Data to use section start

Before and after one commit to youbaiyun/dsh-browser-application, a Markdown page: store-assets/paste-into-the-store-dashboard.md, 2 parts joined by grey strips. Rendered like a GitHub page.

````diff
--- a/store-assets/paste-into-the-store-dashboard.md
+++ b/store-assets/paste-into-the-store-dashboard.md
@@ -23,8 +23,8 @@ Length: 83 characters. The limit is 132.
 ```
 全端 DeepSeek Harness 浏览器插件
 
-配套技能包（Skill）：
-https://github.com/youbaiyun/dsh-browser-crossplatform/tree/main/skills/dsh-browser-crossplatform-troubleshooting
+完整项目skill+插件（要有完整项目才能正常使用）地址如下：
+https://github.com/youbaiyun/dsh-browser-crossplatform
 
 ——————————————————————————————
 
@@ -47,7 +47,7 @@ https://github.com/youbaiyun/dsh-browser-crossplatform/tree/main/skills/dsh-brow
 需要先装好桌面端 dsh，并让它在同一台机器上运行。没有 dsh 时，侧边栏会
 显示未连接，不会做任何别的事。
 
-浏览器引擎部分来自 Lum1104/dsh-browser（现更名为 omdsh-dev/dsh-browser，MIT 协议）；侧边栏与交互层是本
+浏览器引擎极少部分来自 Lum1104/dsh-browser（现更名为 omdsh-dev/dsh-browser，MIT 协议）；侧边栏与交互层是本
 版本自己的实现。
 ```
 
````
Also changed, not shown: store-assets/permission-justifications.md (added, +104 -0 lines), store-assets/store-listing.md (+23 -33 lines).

Data to use section end

Work required: All that is wanted is the number of lines in the records that include the string "skills".

Final answer: 2